-- TASK GOAL --
If a record holds a picture, omit that picture and copy everything else exactly.

-- EXERCISE MATERIAL --
—————

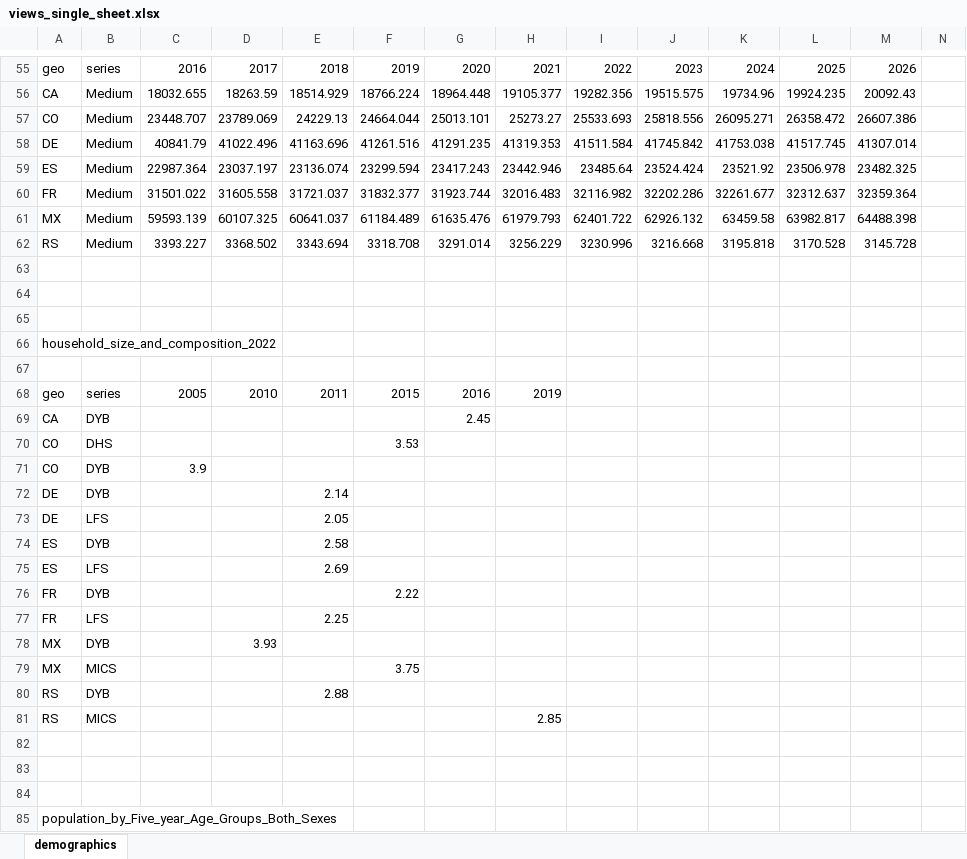
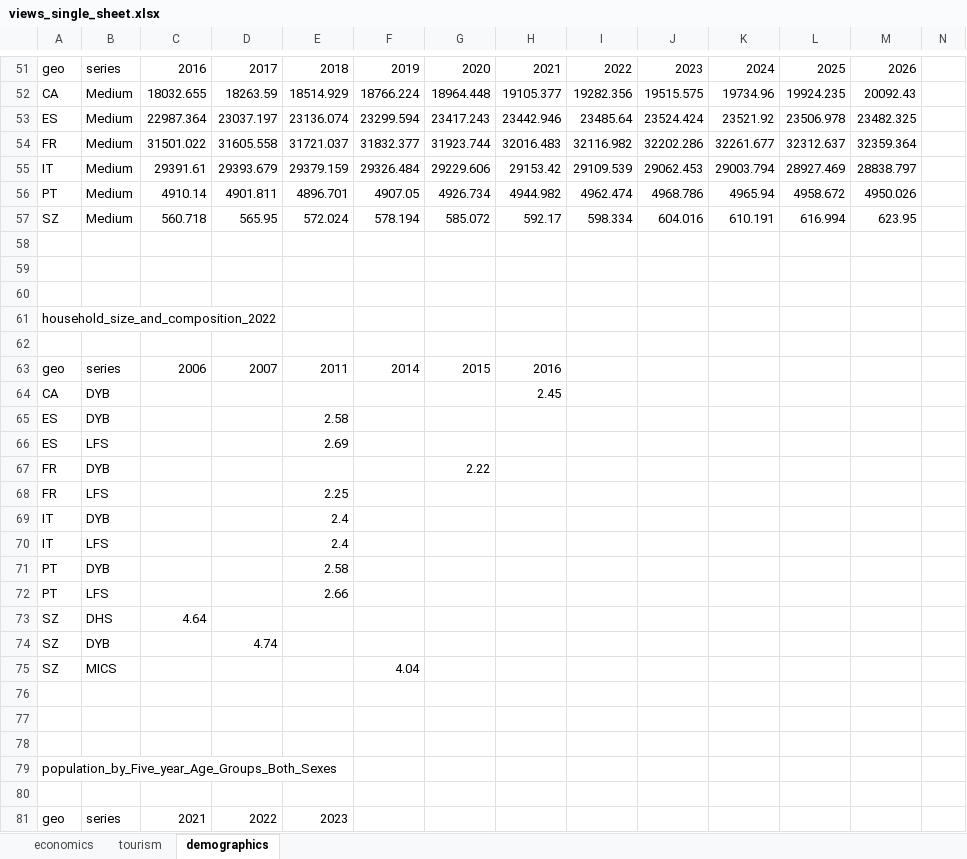
Before and after one commit to mgh99/macro_cosas, an Excel workbook: outputs/world/views_single_sheet.xlsx, sheet demographics, drawn as a sheet; only a part is shown, gaps mark what is left out; the shorter side is filled out with more unchanged rows; values as stored, in another font and other column widths than the file's, no borders; removed rows and columns are numbered as before the commit, all else as after; rows hold the shown columns only; the diff covers the shown part only; the diff names each change by its address in the sheet, - before the commit and + after, or states it on an @@ line.

Commit message:
demographics worlds with AI

```diff
--- a/outputs/world/views_single_sheet.xlsx (sheet demographics)
+++ b/outputs/world/views_single_sheet.xlsx (sheet demographics)
+sheet tab: economics
+sheet tab: tourism
-row 57: CO | Medium | 23448.707 | 23789.069 | 24229.13 | 24664.044 | 25013.101 | 25273.27 | 25533.693 | 25818.556 | 26095.271 | 26358.472 | 26607.386
-row 58: DE | Medium | 40841.79 | 41022.496 | 41163.696 | 41261.516 | 41291.235 | 41319.353 | 41511.584 | 41745.842 | 41753.038 | 41517.745 | 41307.014
-row 61: MX | Medium | 59593.139 | 60107.325 | 60641.037 | 61184.489 | 61635.476 | 61979.793 | 62401.722 | 62926.132 | 63459.58 | 63982.817 | 64488.398
-row 62: RS | Medium | 3393.227 | 3368.502 | 3343.694 | 3318.708 | 3291.014 | 3256.229 | 3230.996 | 3216.668 | 3195.818 | 3170.528 | 3145.728
+row 55: IT | Medium | 29391.61 | 29393.679 | 29379.159 | 29326.484 | 29229.606 | 29153.42 | 29109.539 | 29062.453 | 29003.794 | 28927.469 | 28838.797
+row 56: PT | Medium | 4910.14 | 4901.811 | 4896.701 | 4907.05 | 4926.734 | 4944.982 | 4962.474 | 4968.786 | 4965.94 | 4958.672 | 4950.026
+row 57: SZ | Medium | 560.718 | 565.95 | 572.024 | 578.194 | 585.072 | 592.17 | 598.334 | 604.016 | 610.191 | 616.994 | 623.95
-row 68: geo | series | 2005 | 2010 | 2011 | 2015 | 2016 | 2019
-row 69: CA | DYB |  |  |  |  | 2.45
-row 70: CO | DHS |  |  |  | 3.53
-row 71: CO | DYB | 3.9
-row 72: DE | DYB |  |  | 2.14
-row 73: DE | LFS |  |  | 2.05
+row 63: geo | series | 2006 | 2007 | 2011 | 2014 | 2015 | 2016
+row 64: CA | DYB |  |  |  |  |  | 2.45
-F67: 2.22
+F67: (empty)
-G67: (empty)
+G67: 2.22
-row 78: MX | DYB |  | 3.93
-row 79: MX | MICS |  |  |  | 3.75
-row 80: RS | DYB |  |  | 2.88
-row 81: RS | MICS |  |  |  |  |  | 2.85
+row 69: IT | DYB |  |  | 2.4
+row 70: IT | LFS |  |  | 2.4
+row 71: PT | DYB |  |  | 2.58
+row 72: PT | LFS |  |  | 2.66
+row 73: SZ | DHS | 4.64
+row 74: SZ | DYB |  | 4.74
+row 75: SZ | MICS |  |  |  | 4.04
```
Also changed, not shown: 75 added rows and 100 removed rows elsewhere in this sheet, 34 other files.
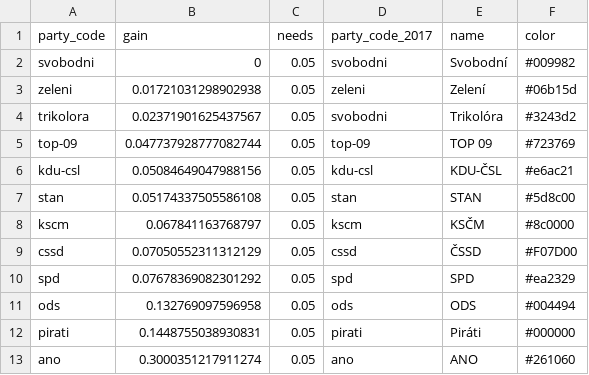
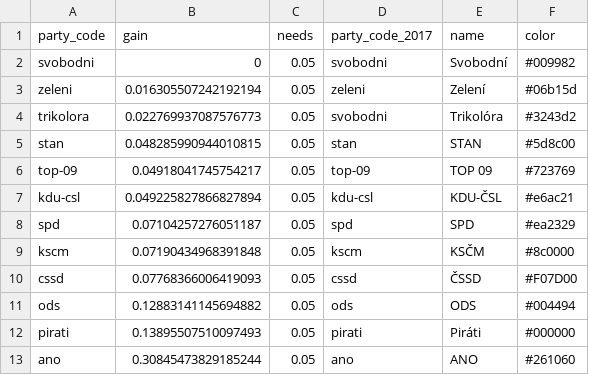
Before and after one commit to michalskop/mandaty.cz, a CSV file: seats/mandaty.csv, drawn as a sheet.

```diff
--- a/seats/mandaty.csv
+++ b/seats/mandaty.csv
@@ -2,12 +2,12 @@ party_code,gain,needs,party_code_2017,name,color
 svobodni,0,0.05,svobodni,Svobodní,#009982
-zeleni,0.01721031298902938,0.05,zeleni,Zelení,#06b15d
-trikolora,0.02371901625437567,0.05,svobodni,Trikolóra,#3243d2
-top-09,0.047737928777082744,0.05,top-09,TOP 09,#723769
-kdu-csl,0.05084649047988156,0.05,kdu-csl,KDU-ČSL,#e6ac21
-stan,0.05174337505586108,0.05,stan,STAN,#5d8c00
-kscm,0.067841163768797,0.05,kscm,KSČM,#8c0000
-cssd,0.07050552311312129,0.05,cssd,ČSSD,#F07D00
-spd,0.07678369082301292,0.05,spd,SPD,#ea2329
-ods,0.132769097596958,0.05,ods,ODS,#004494
-pirati,0.1448755038930831,0.05,pirati,Piráti,#000000
-ano,0.3000351217911274,0.05,ano,ANO,#261060
+zeleni,0.016305507242192194,0.05,zeleni,Zelení,#06b15d
+trikolora,0.022769937087576773,0.05,svobodni,Trikolóra,#3243d2
+stan,0.048285990944010815,0.05,stan,STAN,#5d8c00
+top-09,0.04918041745754217,0.05,top-09,TOP 09,#723769
+kdu-csl,0.049225827866827894,0.05,kdu-csl,KDU-ČSL,#e6ac21
+spd,0.07104257276051187,0.05,spd,SPD,#ea2329
+kscm,0.07190434968391848,0.05,kscm,KSČM,#8c0000
+cssd,0.07768366006419093,0.05,cssd,ČSSD,#F07D00
+ods,0.12883141145694882,0.05,ods,ODS,#004494
+pirati,0.13895507510097493,0.05,pirati,Piráti,#000000
+ano,0.30845473829185244,0.05,ano,ANO,#261060
```
Also changed, not shown: 10 other files.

—————

-- SOLUTION --
Before and after one commit to mgh99/macro_cosas, an Excel workbook: outputs/world/views_single_sheet.xlsx, sheet demographics, drawn as a sheet; only a part is shown, gaps mark what is left out; the shorter side is filled out with more unchanged rows; values as stored, in another font and other column widths than the file's, no borders; removed rows and columns are numbered as before the commit, all else as after; rows hold the shown columns only; the diff covers the shown part only; the diff names each change by its address in the sheet, - before the commit and + after, or states it on an @@ line.

Commit message:
demographics worlds with AI

```diff
--- a/outputs/world/views_single_sheet.xlsx (sheet demographics)
+++ b/outputs/world/views_single_sheet.xlsx (sheet demographics)
+sheet tab: economics
+sheet tab: tourism
-row 57: CO | Medium | 23448.707 | 23789.069 | 24229.13 | 24664.044 | 25013.101 | 25273.27 | 25533.693 | 25818.556 | 26095.271 | 26358.472 | 26607.386
-row 58: DE | Medium | 40841.79 | 41022.496 | 41163.696 | 41261.516 | 41291.235 | 41319.353 | 41511.584 | 41745.842 | 41753.038 | 41517.745 | 41307.014
-row 61: MX | Medium | 59593.139 | 60107.325 | 60641.037 | 61184.489 | 61635.476 | 61979.793 | 62401.722 | 62926.132 | 63459.58 | 63982.817 | 64488.398
-row 62: RS | Medium | 3393.227 | 3368.502 | 3343.694 | 3318.708 | 3291.014 | 3256.229 | 3230.996 | 3216.668 | 3195.818 | 3170.528 | 3145.728
+row 55: IT | Medium | 29391.61 | 29393.679 | 29379.159 | 29326.484 | 29229.606 | 29153.42 | 29109.539 | 29062.453 | 29003.794 | 28927.469 | 28838.797
+row 56: PT | Medium | 4910.14 | 4901.811 | 4896.701 | 4907.05 | 4926.734 | 4944.982 | 4962.474 | 4968.786 | 4965.94 | 4958.672 | 4950.026
+row 57: SZ | Medium | 560.718 | 565.95 | 572.024 | 578.194 | 585.072 | 592.17 | 598.334 | 604.016 | 610.191 | 616.994 | 623.95
-row 68: geo | series | 2005 | 2010 | 2011 | 2015 | 2016 | 2019
-row 69: CA | DYB |  |  |  |  | 2.45
-row 70: CO | DHS |  |  |  | 3.53
-row 71: CO | DYB | 3.9
-row 72: DE | DYB |  |  | 2.14
-row 73: DE | LFS |  |  | 2.05
+row 63: geo | series | 2006 | 2007 | 2011 | 2014 | 2015 | 2016
+row 64: CA | DYB |  |  |  |  |  | 2.45
-F67: 2.22
+F67: (empty)
-G67: (empty)
+G67: 2.22
-row 78: MX | DYB |  | 3.93
-row 79: MX | MICS |  |  |  | 3.75
-row 80: RS | DYB |  |  | 2.88
-row 81: RS | MICS |  |  |  |  |  | 2.85
+row 69: IT | DYB |  |  | 2.4
+row 70: IT | LFS |  |  | 2.4
+row 71: PT | DYB |  |  | 2.58
+row 72: PT | LFS |  |  | 2.66
+row 73: SZ | DHS | 4.64
+row 74: SZ | DYB |  | 4.74
+row 75: SZ | MICS |  |  |  | 4.04
```
Also changed, not shown: 75 added rows and 100 removed rows elsewhere in this sheet, 34 other files.
Before and after one commit to michalskop/mandaty.cz, a CSV file: seats/mandaty.csv, drawn as a sheet.

```diff
--- a/seats/mandaty.csv
+++ b/seats/mandaty.csv
@@ -2,12 +2,12 @@ party_code,gain,needs,party_code_2017,name,color
 svobodni,0,0.05,svobodni,Svobodní,#009982
-zeleni,0.01721031298902938,0.05,zeleni,Zelení,#06b15d
-trikolora,0.02371901625437567,0.05,svobodni,Trikolóra,#3243d2
-top-09,0.047737928777082744,0.05,top-09,TOP 09,#723769
-kdu-csl,0.05084649047988156,0.05,kdu-csl,KDU-ČSL,#e6ac21
-stan,0.05174337505586108,0.05,stan,STAN,#5d8c00
-kscm,0.067841163768797,0.05,kscm,KSČM,#8c0000
-cssd,0.07050552311312129,0.05,cssd,ČSSD,#F07D00
-spd,0.07678369082301292,0.05,spd,SPD,#ea2329
-ods,0.132769097596958,0.05,ods,ODS,#004494
-pirati,0.1448755038930831,0.05,pirati,Piráti,#000000
-ano,0.3000351217911274,0.05,ano,ANO,#261060
+zeleni,0.016305507242192194,0.05,zeleni,Zelení,#06b15d
+trikolora,0.022769937087576773,0.05,svobodni,Trikolóra,#3243d2
+stan,0.048285990944010815,0.05,stan,STAN,#5d8c00
+top-09,0.04918041745754217,0.05,top-09,TOP 09,#723769
+kdu-csl,0.049225827866827894,0.05,kdu-csl,KDU-ČSL,#e6ac21
+spd,0.07104257276051187,0.05,spd,SPD,#ea2329
+kscm,0.07190434968391848,0.05,kscm,KSČM,#8c0000
+cssd,0.07768366006419093,0.05,cssd,ČSSD,#F07D00
+ods,0.12883141145694882,0.05,ods,ODS,#004494
+pirati,0.13895507510097493,0.05,pirati,Piráti,#000000
+ano,0.30845473829185244,0.05,ano,ANO,#261060
```
Also changed, not shown: 10 other files.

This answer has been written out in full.